Magazine
Intelligence Unit Special Reports Special Events Subscribe Sponsored Departments Follow Us

Twitter Facebook LinkedIn RSS

Opportunities in the Cloud

Scott Mace, for HealthLeaders Media, October 15, 2012
Are you a health leader?
Qualify for a free subscription to HealthLeaders magazine.

Bengfort sees rapid growth for cloud computing in healthcare. "From a medical center standpoint, I tend to be a little bit more conservative about it,” he says. "It may not sound that way, because we're using a lot of cloud today, but we're using things that either we've been personally involved in developing the criteria for, much like the Dell example, or they are quite mature, proven rock solid.

"When you are providing care to patients, the closer it is to the patient, the more rock solid it has to be,” says Bengfort. "I love innovation. I hope you can tell I'm certainly pushing the edges where I can, but when it comes to patient care, it's got to be a well-proven and very secure environment. From a medical center standpoint, I might be a little more cautious than we're going to be on the university or the research side, where we can be a little bit more assertive about what we push into the cloud. So that's kind of just the high level of it, but I certainly think leveraging capabilities like this are going to be more and more prevalent as we move forward.”

Another concern is to address service expectations with the vendor.

"The contractual arrangements that you have in your agreement are really key,” Cantrell says. "I don't think you can shortchange that process, because you do want to define pretty clearly what your service-level expectations are, not only from a performance perspective, but also from a turnaround time perspective, if you happen to have an issue.”

The cloud also represents a starting point for many future innovative healthcare technologies. "In
the home healthcare space, where you're sending patients home with monitors and telemetry data is being sent back out, I would see using a cloud-based service to gather that data, process that data, maybe analyze it, have certain thresholds, certain trends that they're analyzing for,” Bengfort says. "I would see that as a great innovative service for the cloud that doesn't exist today, specifically for the healthcare space.

"We could probably come up with lots of examples as we start to push accountable care organizations and we're trying to manage proactively the health of a community before they ever even present at the hospital or at the clinic,” Bengfort says. "There's got to be creative cloud-based solutions to help provide services to those accountable care groups.”



Reprint HLR1012-6

 


This article appears in the October 2012 issue of HealthLeaders magazine.

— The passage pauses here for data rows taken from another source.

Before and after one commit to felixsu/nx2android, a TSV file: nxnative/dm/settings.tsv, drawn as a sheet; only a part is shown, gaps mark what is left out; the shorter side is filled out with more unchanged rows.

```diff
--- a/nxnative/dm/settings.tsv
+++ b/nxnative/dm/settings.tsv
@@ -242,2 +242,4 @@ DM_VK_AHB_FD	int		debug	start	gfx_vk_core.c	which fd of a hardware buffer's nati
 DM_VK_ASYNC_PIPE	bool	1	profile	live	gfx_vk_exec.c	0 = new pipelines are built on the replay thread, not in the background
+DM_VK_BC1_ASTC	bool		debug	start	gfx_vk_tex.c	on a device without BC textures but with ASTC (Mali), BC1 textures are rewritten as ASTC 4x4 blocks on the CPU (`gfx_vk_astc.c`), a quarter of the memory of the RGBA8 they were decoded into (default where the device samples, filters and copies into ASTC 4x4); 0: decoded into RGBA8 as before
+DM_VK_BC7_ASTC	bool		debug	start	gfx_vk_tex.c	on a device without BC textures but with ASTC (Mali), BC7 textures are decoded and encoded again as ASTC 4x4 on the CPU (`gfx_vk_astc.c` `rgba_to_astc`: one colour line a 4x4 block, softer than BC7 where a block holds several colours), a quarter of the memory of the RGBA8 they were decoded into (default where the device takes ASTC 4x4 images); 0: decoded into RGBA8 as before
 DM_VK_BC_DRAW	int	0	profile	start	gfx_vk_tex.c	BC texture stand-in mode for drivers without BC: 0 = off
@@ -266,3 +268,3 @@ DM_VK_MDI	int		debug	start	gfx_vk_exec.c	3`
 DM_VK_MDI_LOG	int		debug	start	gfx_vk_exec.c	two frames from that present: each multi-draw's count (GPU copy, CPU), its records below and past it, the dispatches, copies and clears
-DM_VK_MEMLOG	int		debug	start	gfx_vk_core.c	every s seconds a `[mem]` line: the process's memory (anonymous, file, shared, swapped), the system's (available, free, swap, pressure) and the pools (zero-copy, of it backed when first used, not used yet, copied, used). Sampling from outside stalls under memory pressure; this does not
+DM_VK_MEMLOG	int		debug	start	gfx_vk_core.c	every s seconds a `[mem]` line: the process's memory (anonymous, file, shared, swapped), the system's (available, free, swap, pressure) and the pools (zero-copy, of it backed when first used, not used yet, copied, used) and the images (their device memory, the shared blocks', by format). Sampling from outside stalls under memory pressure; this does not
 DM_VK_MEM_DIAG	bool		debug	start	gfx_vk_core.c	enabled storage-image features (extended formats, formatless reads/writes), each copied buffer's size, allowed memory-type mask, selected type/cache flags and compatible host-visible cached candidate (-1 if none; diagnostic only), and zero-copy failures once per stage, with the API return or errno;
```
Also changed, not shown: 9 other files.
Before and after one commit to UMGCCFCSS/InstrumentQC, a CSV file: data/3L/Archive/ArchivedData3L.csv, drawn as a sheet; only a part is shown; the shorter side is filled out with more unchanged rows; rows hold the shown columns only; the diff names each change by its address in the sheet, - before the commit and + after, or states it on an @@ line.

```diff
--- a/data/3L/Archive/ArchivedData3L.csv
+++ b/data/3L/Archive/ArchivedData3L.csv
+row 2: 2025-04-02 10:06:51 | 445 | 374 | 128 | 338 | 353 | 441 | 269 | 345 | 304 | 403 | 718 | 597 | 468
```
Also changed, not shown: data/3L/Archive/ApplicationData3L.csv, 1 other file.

Scott Mace is senior technology editor at HealthLeaders Media.
Twitter
1 | 2 | 3 | 4 | 5